Decision: SMS-based fund transfers using apps from mobile handsetsproposed
Impact: Will ensure financial inclusion; will bring the benefits of the telecom revolution to banking
The pension bill was passed in the Lok Sabha on Wednesday after the Congress
and the BJP joined hands and will now go to the Rajya Sabha. The following are
answers to questions from potential subscribers
• Does the bill cover only
No, it covers any firm that opts for the scheme and even employees
in the unorganised sector
• What does the pension bill
The Pension Fund Regulatory and Development Authority Bill seeks to give statutory powers to the interim authority set up in 2003. It also
allows pension funds to have foreign investment of up to 26 per cent
• How is the new law different
from that in 2003?
The new law allows the option of minimum assured returns, which was not there earlier. It mandates that at least one of the pension funds that a subscriber can opt for should be a public sector company
• When will the pension scheme take off?
It already exists but has not yet achieved depth. Eight asset
managers — three from the public sector — are in the field now. The eight manage around Rs 300 billion, compared with Rs 5 trillion by the state-owned provident fund and over Rs 7.60 trillion by mutual
funds in the country. More people are expected to opt for it after the law is passed
• Why should I subscribe to
a pension fund?
It assures a steady income after your retirement, provided you
make prudent choices. Rise in cost of living and increased longevity mean a fixed sum kept aside for
old age is not enough. An annuity
is needed to lead a dignified life
• Do I have the option not to be part of the pension scheme?
Yes. The pension scheme is as
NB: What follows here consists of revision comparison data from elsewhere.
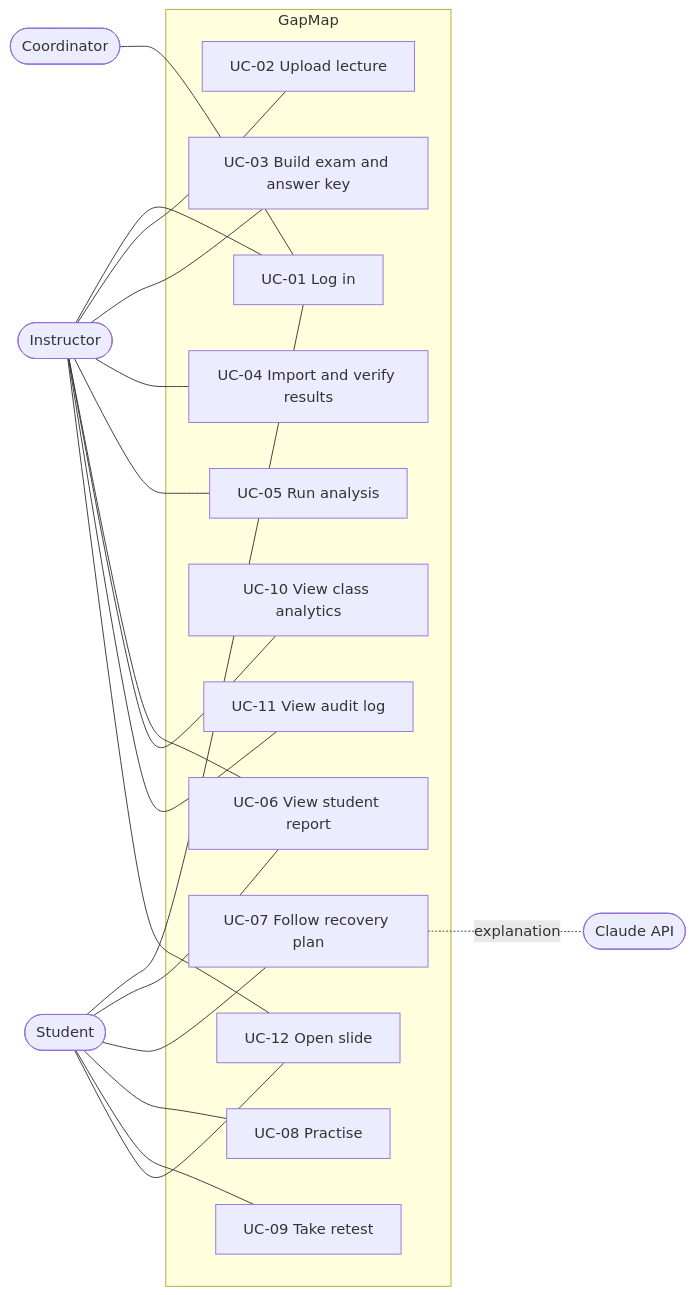
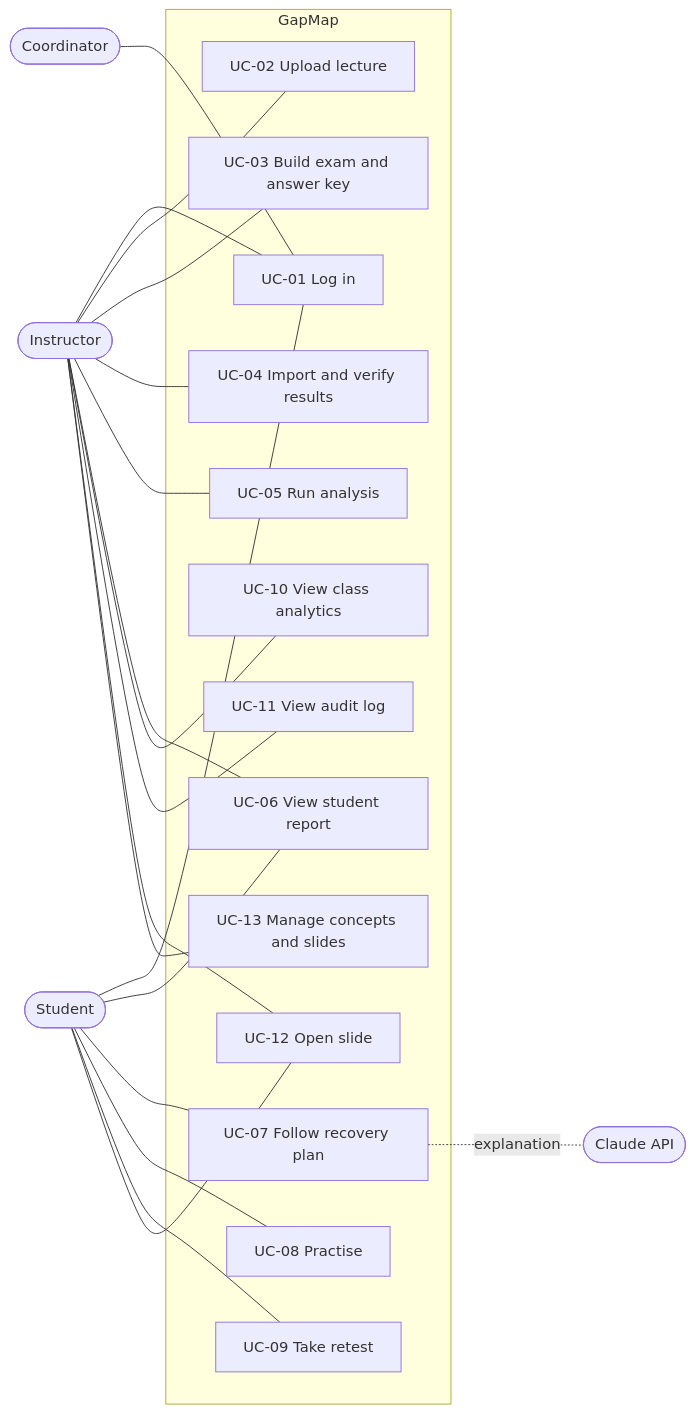
The diagram in docs/submission/03-Analysis/Use-Cases.md (AhmedEbrahem25/gapmap), drawn with Mermaid before and after one commit. The commit also changed other lines of this file and 34 other files, not shown here.

````diff
--- a/docs/submission/03-Analysis/Use-Cases.md
+++ b/docs/submission/03-Analysis/Use-Cases.md
@@ -15,25 +15,26 @@
 ```mermaid
 flowchart LR
   I([Instructor])
   S([Student])
   C([Coordinator])
   L([Claude API])
   subgraph GapMap
     UC1[UC-01 Log in]
     UC2[UC-02 Upload lecture]
     UC3[UC-03 Build exam and answer key]
     UC4[UC-04 Import and verify results]
     UC5[UC-05 Run analysis]
     UC6[UC-06 View student report]
     UC7[UC-07 Follow recovery plan]
     UC8[UC-08 Practise]
     UC9[UC-09 Take retest]
     UC10[UC-10 View class analytics]
     UC11[UC-11 View audit log]
     UC12[UC-12 Open slide]
+    UC13[UC-13 Manage concepts and slides]
   end
-  I --- UC1 & UC2 & UC3 & UC4 & UC5 & UC6 & UC10 & UC11 & UC12
+  I --- UC1 & UC2 & UC3 & UC4 & UC5 & UC6 & UC10 & UC11 & UC12 & UC13
   S --- UC1 & UC6 & UC7 & UC8 & UC9 & UC12
   C --- UC1
   UC7 -. explanation .- L
 ```
````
yet mandatory only for central
government employees and
employees of 26 state
governments. Others have to
opt for it either individually or as
a corporation. Several firms such
as Reliance Industries, Reliance ADA Group, ICICI, SBI, Wipro,
Cognizant, Grasim Industries,
Nalco and Konkan Railway
Corporation have joined it
• How do I become part of
a pension fund?
You can check if your office has joined such a pension scheme. If not, you can enrol with any of the eight asset managers or wait if
more players come into play. The
existing eight have dedicated outlets in banks or some head post offices. At least one asset manager offers online subscription
• Can I decide how much of my savings should go into stocks and how much in debt?
Yes. Subscribers can choose
between a mix of E (equities),
G (government securities) and
C (corporate debt). They can opt
for 100 per cent investment in
government securities or in
options that allow a mix of E,C
and G. However, there are no
options for investing all pension money in only equities
• Between equity and debt, which is safer?
Equities or stocks allow for possible higher returns. But they are also riskier as there could be negative returns. Debt is safer — government debt is the safest — but it also brings the lowest rate of return
• If stock prices crash, will
my pension be affected?
If you opt for an option that
allows part-investment in
equities, the pension corpus
will be affected by a crash
• Can I choose the stocks in which the pension fund will put my money?
Fund managers will make
disclosures of the sectors they
choose and of stocks they have
put money in. But individual
investors cannot choose the
stocks on their own
• Can I withdraw money
whenever I want or only
after I retire?
The regulatory authority
currently does not allow the
basic investment to be touched. But withdrawals of the interest
income from the basic sum
invested are permitted, subject
to conditions. Such withdrawals
will reduce the pension corpus
• Will I get my money back
in instalments or at one go?
It will be paid annually